Child Poverty Figures Make 'Grim Reading' Despite Iain Duncan Smith Hailing Modest Fall As 'Vindication'

Parliament TV

Iain Duncan Smith, the Work and Pensions Secretary, has hailed the number of children living in relative poverty in UK falling to its lowest level since the 1980s as a "vindication" of the Government's agenda - despite campaigners saying the numbers make "grim reading".

The figure stands at 2.3 million for 2013-14, down 100,000 on the previous year, which is seen as an "insignificant" change, according to the Department for Work and Pensions.

But the figures showed poverty, defined as 60% of median incomes, was higher than in the past under some measures.

The Child Poverty Action Group highlighted how the 4.1 million children in absolute poverty after housing costs is half-a-million higher than in 2010.

And in households in which at least one person has a disability, the number of individuals in absolute poverty after housing costs rose by 300,000 to 5.6 million - which was statistically "significant".

Against a forecast from the Institute of Fiscal Studies (IFS) that the total number of children in relative low income could soar to 2.5 million, the figures offer ministers the chance to change the definition, which was promised in the Conservative manifesto.

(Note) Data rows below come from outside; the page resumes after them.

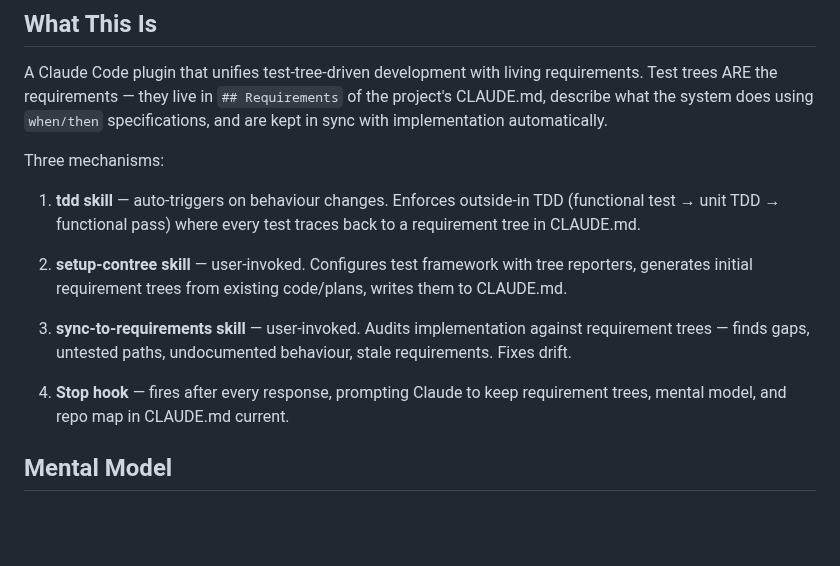
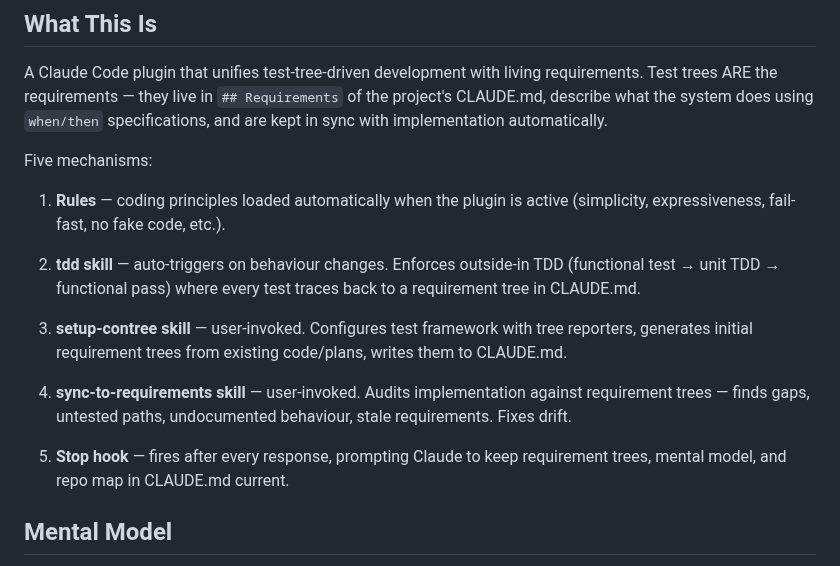
Before and after one commit to elimydlarz/claude-code-plugins, a Markdown page: contree/CLAUDE.md, the part around the change. Drawn GitHub-style; blank space fills up the shorter version.

Commit message:
auto(8ddafbf3): Incorporate eli-rules stuff into contree.
File: contree/CLAUDE.md
Session: 8ddafbf3-143a-4d66-b829-9bdd264e1abe

```diff
--- a/contree/CLAUDE.md
+++ b/contree/CLAUDE.md
@@ -4,15 +4,17 @@
 
 A Claude Code plugin that unifies test-tree-driven development with living requirements. Test trees ARE the requirements — they live in `## Requirements` of the project's CLAUDE.md, describe what the system does using `when/then` specifications, and are kept in sync with implementation automatically.
 
-Three mechanisms:
+Five mechanisms:
 
-1. **tdd skill** — auto-triggers on behaviour changes. Enforces outside-in TDD (functional test → unit TDD → functional pass) where every test traces back to a requirement tree in CLAUDE.md.
+1. **Rules** — coding principles loaded automatically when the plugin is active (simplicity, expressiveness, fail-fast, no fake code, etc.).
 
-2. **setup-contree skill** — user-invoked. Configures test framework with tree reporters, generates initial requirement trees from existing code/plans, writes them to CLAUDE.md.
+2. **tdd skill** — auto-triggers on behaviour changes. Enforces outside-in TDD (functional test → unit TDD → functional pass) where every test traces back to a requirement tree in CLAUDE.md.
 
-3. **sync-to-requirements skill** — user-invoked. Audits implementation against requirement trees — finds gaps, untested paths, undocumented behaviour, stale requirements. Fixes drift.
+3. **setup-contree skill** — user-invoked. Configures test framework with tree reporters, generates initial requirement trees from existing code/plans, writes them to CLAUDE.md.
 
-4. **Stop hook** — fires after every response, prompting Claude to keep requirement trees, mental model, and repo map in CLAUDE.md current.
+4. **sync-to-requirements skill** — user-invoked. Audits implementation against requirement trees — finds gaps, untested paths, undocumented behaviour, stale requirements. Fixes drift.
+
+5. **Stop hook** — fires after every response, prompting Claude to keep requirement trees, mental model, and repo map in CLAUDE.md current.
 
 ## Mental Model
 
```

A Whitehall source confirmed to The Huffington Post UK the data would make it "easier" to alter the measure, while Mr Duncan Smith told MPs the current benchmark did not recognise the "range of actions needed to improve children’s life chances".

Alison Garnham, chief executive of the Child Poverty Action Group, argued the Government is not going to meet its target of abolishing child poverty by 2020.

She also suggested £12bn of planned welfare cuts, likely to include the tax credits top-up payment to low-paid workers, would "deepen" the "crisis".

"You don't tackle child poverty by slashing targeted help for children in low income families and then claiming money doesn't matter," she said, going on to dismiss the Government's flagship plan to turn around "troubled families" as the solution.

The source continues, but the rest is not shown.